The answer must be a single number: how many lines of the records below hold the word "class".
*** Opening SUPPLIED RECORDS ***
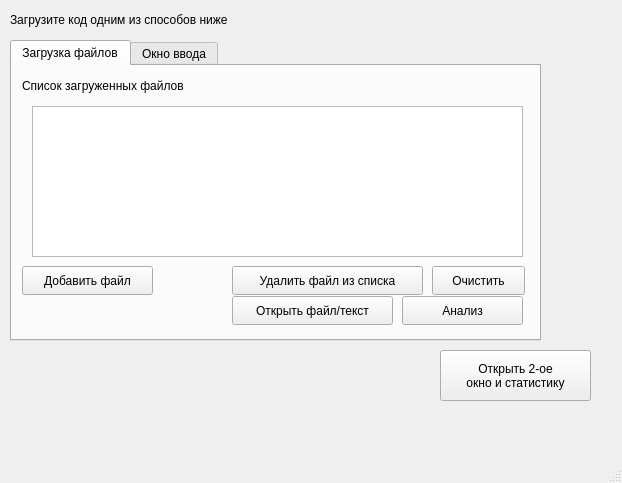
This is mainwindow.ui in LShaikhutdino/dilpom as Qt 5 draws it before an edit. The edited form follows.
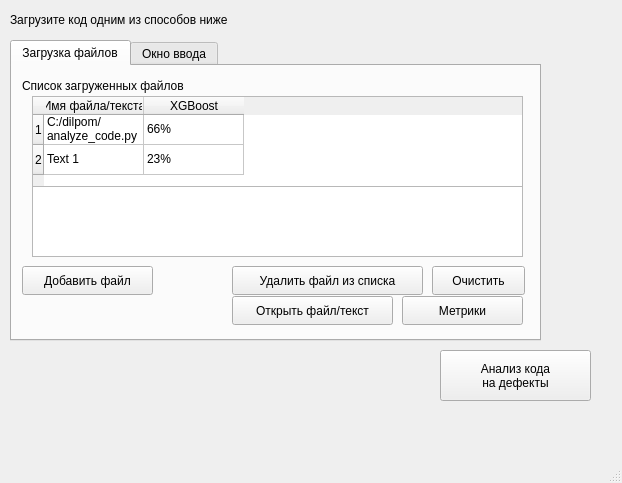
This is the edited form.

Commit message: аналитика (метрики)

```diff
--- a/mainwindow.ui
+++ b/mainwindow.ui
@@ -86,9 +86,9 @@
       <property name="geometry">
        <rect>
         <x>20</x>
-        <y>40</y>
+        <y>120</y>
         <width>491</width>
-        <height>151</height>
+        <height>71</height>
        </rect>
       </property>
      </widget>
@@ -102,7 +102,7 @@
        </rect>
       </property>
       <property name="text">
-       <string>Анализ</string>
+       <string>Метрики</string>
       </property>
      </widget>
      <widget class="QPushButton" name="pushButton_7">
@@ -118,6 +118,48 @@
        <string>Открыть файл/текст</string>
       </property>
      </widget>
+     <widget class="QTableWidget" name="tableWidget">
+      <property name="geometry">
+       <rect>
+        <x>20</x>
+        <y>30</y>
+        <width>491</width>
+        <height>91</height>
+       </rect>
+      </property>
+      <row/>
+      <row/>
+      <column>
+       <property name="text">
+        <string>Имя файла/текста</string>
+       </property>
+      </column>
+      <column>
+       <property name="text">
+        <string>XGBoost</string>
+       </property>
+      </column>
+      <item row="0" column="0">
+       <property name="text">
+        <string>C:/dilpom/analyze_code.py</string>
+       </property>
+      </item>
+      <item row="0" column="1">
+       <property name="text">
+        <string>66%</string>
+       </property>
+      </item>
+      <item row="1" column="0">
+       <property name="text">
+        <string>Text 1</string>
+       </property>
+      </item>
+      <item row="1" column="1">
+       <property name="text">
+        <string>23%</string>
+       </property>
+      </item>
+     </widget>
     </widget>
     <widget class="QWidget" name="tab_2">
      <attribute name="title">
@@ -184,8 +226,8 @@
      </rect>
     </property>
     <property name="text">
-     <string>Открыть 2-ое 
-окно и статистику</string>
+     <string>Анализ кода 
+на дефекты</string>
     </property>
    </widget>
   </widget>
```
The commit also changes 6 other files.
*** Closing SUPPLIED RECORDS ***
*** Opening SUPPLIED RECORDS ***
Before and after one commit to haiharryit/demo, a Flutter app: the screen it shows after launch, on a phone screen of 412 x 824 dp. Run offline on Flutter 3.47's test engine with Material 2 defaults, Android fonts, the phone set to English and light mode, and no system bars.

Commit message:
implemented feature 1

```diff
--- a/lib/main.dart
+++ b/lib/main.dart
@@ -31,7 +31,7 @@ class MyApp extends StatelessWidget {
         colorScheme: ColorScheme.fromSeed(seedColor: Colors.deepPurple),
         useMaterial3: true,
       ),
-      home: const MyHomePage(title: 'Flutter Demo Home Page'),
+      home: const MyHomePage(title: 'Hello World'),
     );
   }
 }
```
*** Closing SUPPLIED RECORDS ***
- RESULT OF THE EXERCISE -
4